The documents portray conservative service members as racists, white supremacists and anti-government extremists, but they do not give any examples from within the military.
Instead, the “Strategy” document explains, without explanation, that identity politics—including service members on the basis of their race, sex, gender, ethnicity and sexuality—will strengthen the military.
“If we don’t eliminate extremist behaviors from our Navy, then racism, injustice, indignity and disrespect will grow and keep us from reaching our potential—an inclusive, respectful, professional fighting force that answers the Nation’s call.”
In the training handbook for officers, the Pentagon lists “Do’s and Don’ts of Facilitation” for its identity-politics radicalization course.
They tell officers to “be alert to to statements about Prohibited Behavior … which rely on inaccurate or misleading assumptions, misperception or myth.” Then they must fix “these inaccuracies in a resolute, respecftul manner.”
While the teaching guidelines are vague, the Pentagon reminds officers that “Prohibited Behavior” will come from “anti-government extremists” as demonstrated by “recent events,” a veiled reference to the Capitol Hill protest.
The documents threaten officers with “the full range of administrative and disciplinary actions,” including discharge and criminal prosecution, if they fail in their “duty to reject” so-called anti-government ideas and to “root out extremism.”
Like the Big Tech companies’ amorphous “community guidelines,” the Pentagon tells officers to use vague standards to police free speech.
“Speech that incites violence or criminal activity that threatens to undermine our government and Constitution is not protected by the First Amendment,” the training materials list under prohibited activities.
In his analysis of the prohibited activities, Adams wrote that the Pentagon misunderstands the First Amendment because “speech that ‘threatens to undermine our government’ is completely protected by the First Amendment.”
In fact, he said, it was a core component of what distinguished US democracy from a totalitarian autocracy.
“The Pentagon’s grotesque characterization of the law is borrowed from the criminal codes of dictatorships,” Adams wrote. “The whole concept of ‘undermining’ is the flimsy legal standard that sent millions to the Gulags and guillotine.”
Overall, the handbook outlines a neutered, progressive Constitution that protects citizens against nothing except discrimination but does not secure their fundamental, God-given liberties as outlined in the bill of rights.
“Together, our Constitution, laws, and policies prohibit discrimination on the basis of race, creed, color, ethnicity, national origin, sex (including gender identity), sexual orientation, or religion,” the training materials state.
The documents advise service members to exercise “caution” when “expressing purely personal opinions” and “writing a personal letter to the editor or a personal posting on social media.”
Service members could face punishments if their social-media activities include “liking any material that promotes discrimination based on … gender identity”—that is, opposing the transsexual agenda.
Once inside the classroom, the program itself looks like a safe-space style struggle session in which participants vent their emotions and accuse others of hate crimes.
“Has anyone witnessed a Supremacist or Extremist Activity while serving in the Navy?
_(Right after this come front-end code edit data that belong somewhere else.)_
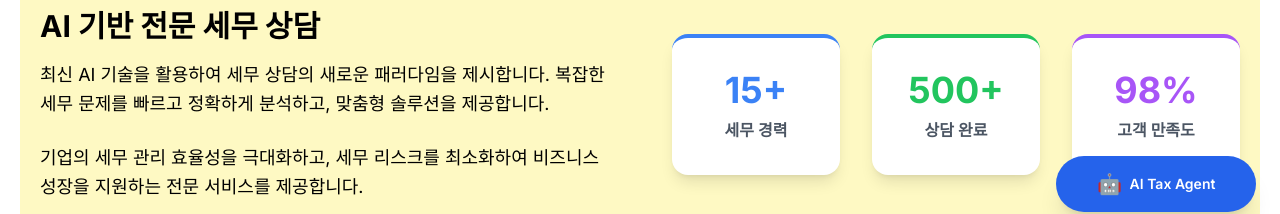
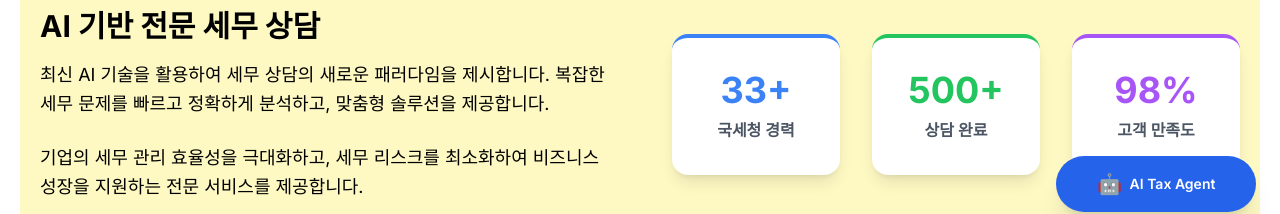
Before and after one commit to phoenixai-sw/phoenixai-tax-landing, a Next.js app: page / in a window 1280 px wide. Shown: the part 564-778 px from the top of the page. Built offline with nearby package versions, Linux system fonts and the light colour scheme.

Commit message:
Update index.js

```diff
--- a/pages/index.js
+++ b/pages/index.js
@@ -67,8 +67,8 @@ export default function Home() {
                 </div>
                 <div className="grid grid-cols-3 gap-8">
                   <div className="text-center p-8 bg-white rounded-2xl shadow-lg border-t-4 border-blue-500">
-                    <span className="text-4xl font-bold text-blue-500 block">15+</span>
-                    <div className="text-gray-600 mt-2 font-semibold">세무 경력</div>
+                    <span className="text-4xl font-bold text-blue-500 block">33+</span>
+                    <div className="text-gray-600 mt-2 font-semibold">국세청 경력</div>
                   </div>
                   <div className="text-center p-8 bg-white rounded-2xl shadow-lg border-t-4 border-green-500">
                     <span className="text-4xl font-bold text-green-500 block">500+</span>
```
How did it make you feel?,” the training materials tell officers to ask service members.